>> Ulla-Maaria is the developer of Thinglink ( thinglink.org), author
of the HobbyPrincess blog ( hobbyprincess.com), and researcher of
design and innovation work at the University of Helsinki. email@example.com
In his essay “The Long Tail,” Wired’s Chris First, learning, recognition, and reciprocity motivate
Anderson wrote, “The future of entertainment crafter exchange at least as much as economic profit.
is in the millions of niche markets at the The American Association of Hobby Industries
shallow end of the bitstream.” I’ve been wondering reports that only 15% of crafters claim an interest in
how the economics change when exchange moves selling their creations. The rest have other reasons
farther down the tail from manufactured products for making things.
to crafts. Second, barter and conversation are more
When I post a picture of a self-made laptop important modes of exchange to crafters than
sleeve on my weblog, does that mean that my monetary transactions. I impart bits of my know-
laptop sleeve is now “on the market”? Many of us how in exchange for your recognition and advice. I
would probably say that the answer depends on may also swap my laptop sleeve for something that
whether I offer to sell my sleeve for a price. you have made.
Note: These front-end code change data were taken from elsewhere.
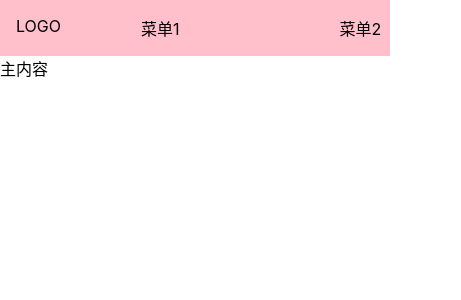
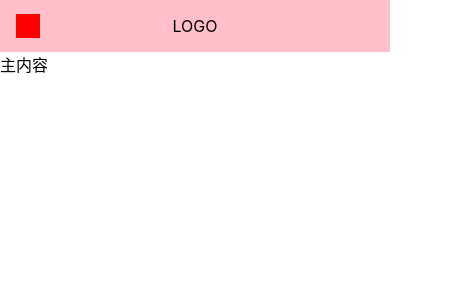
Before and after one commit to LLLXXzz/UI, a Vue app: page /#/doc in a window 390 px wide. Shown: the top 300 px of the page, 461 px wide, since content can reach past the window. Built offline with nearby package versions, Linux system fonts and the light colour scheme.

Commit message:
完善aside切换逻辑

```diff
--- a/src/App.vue
+++ b/src/App.vue
@@ -7,7 +7,10 @@
 export default {
   name: "App",
   setup() {
-    const asideVisible = ref(false);
+    //获取屏幕宽度
+    const width = document.documentElement.clientWidth;
+    //根据屏幕宽度来决定初始值
+    const asideVisible = ref(width <= 500 ? false : true);
     //set 标记所有的后代都可以使用
     provide("xxx", asideVisible);
   },
--- a/src/components/Topnav.vue
+++ b/src/components/Topnav.vue
@@ -5,6 +5,7 @@
       <li>菜单1</li>
       <li>菜单2</li>
     </ul>
+    <span class="toggleAside" @click="toogleMenu"></span>
   </div>
 </template>
 <script lang='ts'>
@@ -28,6 +29,8 @@
   padding: 16px;
   position: relative;
   z-index: 10;
+  justify-content: center;
+  align-items: center;
   > .logo {
     max-width: 6em;
     margin-right: auto;
@@ -39,6 +42,28 @@
     > li {
       margin: 0 5em;
     }
+    // 0-500px
+  }
+  > .toggleAside {
+    display: none;
+    width: 24px;
+    height: 24px;
+    background: red;
+    position: absolute;
+    left: 16px;
+    top: 50%;
+    transform: translateY(-50%);
+  }
+  @media (max-width: 500px) {
+    > .menu {
+      display: none;
+    }
+    > .logo {
+      margin: 0 auto;
+    }
+    > .toggleAside {
+      display: inline-block;
+    }
   }
 }
 </style>
--- a/src/view/Doc.vue
+++ b/src/view/Doc.vue
@@ -42,10 +42,7 @@
   background: lightblue;
   width: 150px;
   padding: 16px;
-  position: fixed;
-  top: 0;
-  left: 0;
-  padding-top: 70px;
+
   > h2 {
     margin-bottom: 4px;
   }
@@ -54,5 +51,11 @@
       padding: 4px 0;
     }
   }
+  @media (max-width: 500px) {
+    position: fixed;
+    top: 0;
+    left: 0;
+    padding-top: 70px;
+  }
 }
 </style>
```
To sell my laptop sleeve for money
Well, let’s assume I do not, but then a stranger is just one option among many.
emails me offering to swap it for something she Third, links determine the crafter value of an
has made. And when my friends see my creation, object. Crafters value objects that can teach them
it inspires them to make their own versions that something new. A product rich with stories about its
inspire yet more crafters. Some sell theirs on origin, maker, materials, and techniques of manu-
Etsy ( etsy.com). facture is infinitely more interesting than a product
In this story, the self-made laptop sleeve on my without a history. For a crafter, a product without
blog is clearly part of some system of exchange. links is a dead product.
Still, it seems that in this system of makers, users, Lastly, crafter demand shows as recognition,
buyers, and sellers, the idea of the market is broader not just purchases. Recognition depends more on
than classical economics would have it. We are used recommendations than marketing dollars spent
to thinking that: on media space. Companies who have dabbled in
» profit motivates exchange, purchasing recommendations will keep burning
» exchange is based on money, their fingers.
» price is determined by supply and demand, So is there a different crafter economics? I think
» and demand can be purchased (stimulated there is, and the crafter exchange logic is moving
through marketing). up the tail to manufactured goods. Witness the
But my goal wasn’t to profit. Money did not growing preference for customized fashion, cars,
always change hands, there was no need to negoti- and electronics. In America, the size of the craft and
ate a price except on Etsy, and nothing was spent hobby industry has risen by 50%, from USD $20
on marketing. billion in 2000 to USD $29 billion in 2004. Although
If we still want to call this system a market, we money doesn’t move crafters, crafters are moving
need to update the definition of the term. increasing amounts of money. ×